New York hosted two World’s Fair events in the last century and alas, I wasn’t born yet when either one took place. Not much has remained from either Fair but there are still bits of the 1964 World’s Fair that are still accessible to the public. Last year was the 50th anniversary of the Fair and after a multi-million dollar restoration, the old New York State Pavilion was finally opened to the public on very limited tours. I wasn’t able to attend then but fortunately, it was open recently for the annual Open House New York Weekend.
When I was younger, I often wondered about those strange looking structures in the Flushing Meadows-Corona Park as we drove through along the expressway. To be honest, I always thought they were rather an eyesore that marred the view of the park and it was a very long time before I learned what they actually were. And then it just seemed a pity that they were left standing derelict for decades, a reminder of days gone by. But the site’s been cleaned up and there are fresh coats of bright paints in similar colors as were there originally in the 1960s.

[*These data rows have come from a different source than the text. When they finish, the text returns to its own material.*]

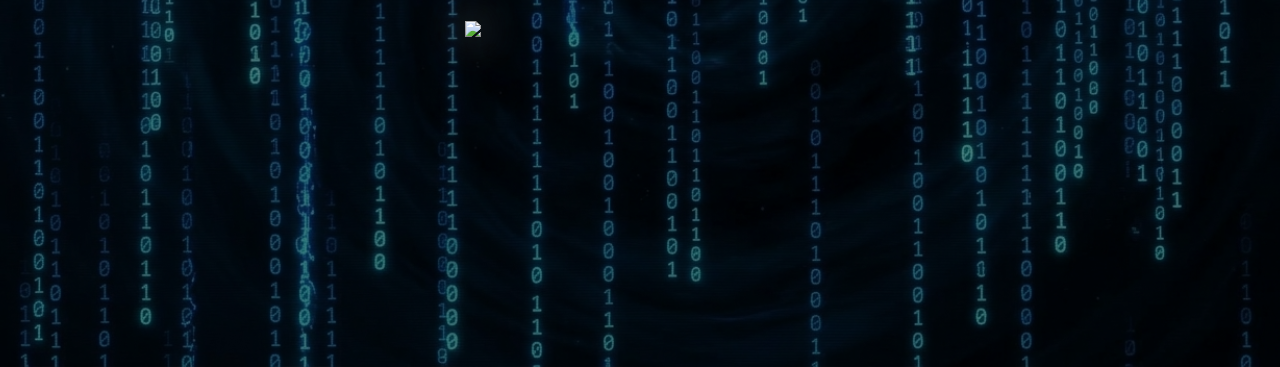
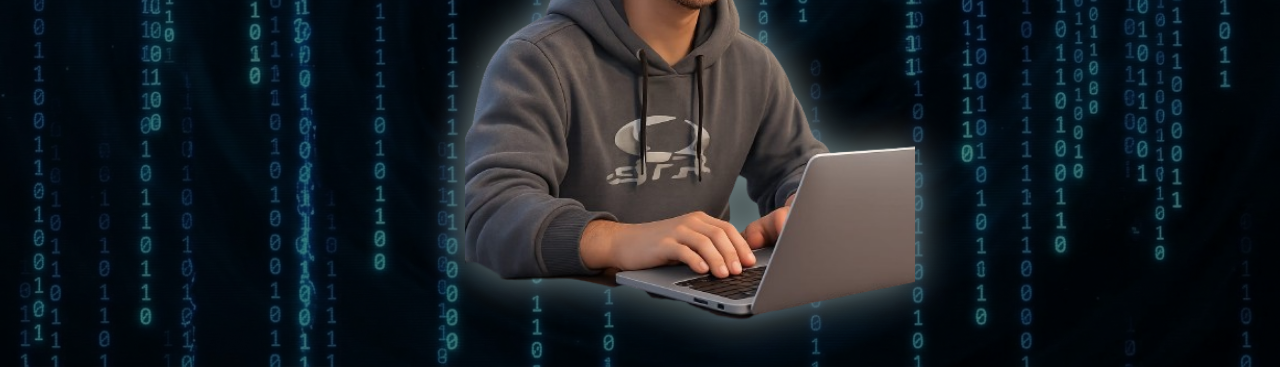
Before and after one commit to EduoliveM/Meu-Portif-lio, a plain HTML site: page index.html in a window 1280 px wide. Shown: the part 433-800 px from the top of the page. Drawn offline with Linux system fonts and the light colour scheme; the site is published under a folder, as on GitHub Pages, so addresses that start at the root find nothing.

Commit message:
Update index.html

```diff
--- a/index.html
+++ b/index.html
@@ -32,7 +32,7 @@
         <p class="typing2">Desenvolvedor Full stack</p>
       </div>
 
-      <img src="/src/img/img.3d.png" class="img-programador" />
+      <img src="src/img/img.3d.png" class="img-programador" />
     </section>
 
 
```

The Pavilion is made up of several structures but it was the “Tent of Tomorrow” that we were coming to see. It opened at 1pm and there were about 20 or so people ahead of me in line when I arrived around 12:45pm. It was a cool, bright day and chilly but at least the sun helped to keep us warm. As we waited, music and old advertisements from that era played loudly from inside the pavilion to remind us of that time. And at the front of the line, everyone was given a mesh cap to wear and over that, a hard hat. Once the safety gear was on, I walked inside to find these glorious views:
The ceiling was originally made up of many translucent colored tiles. Only the skeleton remains but I suppose one could imagine what it might have looked like (or take a look at the photos in this WNYC article instead).
Even the floor was worth looking at. Originally, one would look down and see a highway map of New York State; most of the floor did not survive but there were two small portions on display for the weekend. Other items found during the restoration were placed in various spots inside the Pavilion as well as photos past and present of the site. There were several signs still hanging along the perimeter that indicated where a restaurant once was as well as access to a mezzanine. Unfortunately, heading upstairs is prohibited but we could see the remnants of old stairs and escalators just beyond a wire fence.
The other two structures that are part of the Pavilion still remain to this day. The Theaterama is now home to the Queens Theater; I walked by as I was leaving and was tempted to stop in its cafe to grab lunch but didn’t. Next to and slightly behind the Theaterama are the Observation Towers; the Towers are still off-limits and haven’t been restored. It would be wonderful if they too were cleaned up and accessible but there doesn’t seem to be any plans for that. Maybe one day…